I wasn’t actively looking for full-time work. I was perusing occasionally, and have done some part-time work in recent years, but this was an opportunity that I couldn’t pass up. I will be working with one of my best friends, at a school fifteen minutes away, in a fantastic district. The administration has been super encouraging and understands the quick turnaround needed and the team is willing to support me in a way that makes this the perfect job to throw my hat back in the ring.
So what does that mean for SAHMmelier? Well, I guess, for starters, the name is a bit of a misnomer, isn’t it?
It means that I will still enjoy learning and tasting wines, introducing smaller producers, and sharing stand-outs. But the frequency and length may not be what it has been, at least during the school year. After all, I will be teaching the ACTUAL ABCs, not the acronym against Chardonnay. It means that my creative and verbal juices will be flowing all day and may be a little parched in the evenings.

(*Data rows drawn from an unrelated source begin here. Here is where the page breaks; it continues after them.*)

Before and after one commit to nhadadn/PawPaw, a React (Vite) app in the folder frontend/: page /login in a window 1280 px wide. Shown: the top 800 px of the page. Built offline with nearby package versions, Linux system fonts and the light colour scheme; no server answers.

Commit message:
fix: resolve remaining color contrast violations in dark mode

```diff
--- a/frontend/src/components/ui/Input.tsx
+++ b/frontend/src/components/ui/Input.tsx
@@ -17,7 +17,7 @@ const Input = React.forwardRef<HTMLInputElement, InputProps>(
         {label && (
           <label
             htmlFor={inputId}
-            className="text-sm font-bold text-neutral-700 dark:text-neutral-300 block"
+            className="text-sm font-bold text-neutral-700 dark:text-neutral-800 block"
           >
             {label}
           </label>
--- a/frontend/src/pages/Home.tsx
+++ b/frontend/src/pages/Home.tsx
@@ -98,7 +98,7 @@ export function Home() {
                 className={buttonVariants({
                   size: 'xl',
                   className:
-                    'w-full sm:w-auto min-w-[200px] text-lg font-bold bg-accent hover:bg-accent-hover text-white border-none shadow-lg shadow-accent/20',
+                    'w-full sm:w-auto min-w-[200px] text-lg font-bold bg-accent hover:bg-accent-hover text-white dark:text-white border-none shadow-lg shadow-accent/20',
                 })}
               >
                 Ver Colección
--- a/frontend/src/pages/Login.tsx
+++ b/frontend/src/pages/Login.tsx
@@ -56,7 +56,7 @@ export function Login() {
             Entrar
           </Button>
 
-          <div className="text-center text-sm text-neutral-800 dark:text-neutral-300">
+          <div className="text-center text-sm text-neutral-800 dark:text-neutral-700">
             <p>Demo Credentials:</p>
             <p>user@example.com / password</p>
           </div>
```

Changing algorithms on social media, shorter attention spans in general, less time to read for many has lead to a decline in views and responses on my blog. I think Instagram posts and similar brief reviews get more reach these days anyway. So, the blog posts will be reserved mainly for stories and general pondering and more direct “reviews” will likely be in shorter format social media posts. I still have stories stacked up in the queue that deserve more attention and I will get to those. However, the timelines for completion may be stretched.
Over the last eight years, this blog has been an amazing outlet for connecting and creating and I am not ready to let it go. But I am ready to expand my influence. Now, the “consumers” will be much shorter and not of legal drinking age. But my hope is that the impact is longer lasting.
So, cheers to new beginnings and changes and new levels of fatigue. Teaching with my own children in my mid-40s is likely going to be more physically challenging than it was when I began in my early 20s. But, just like the vines that struggle, I am hoping to produce some better quality fruit in my life, and theirs.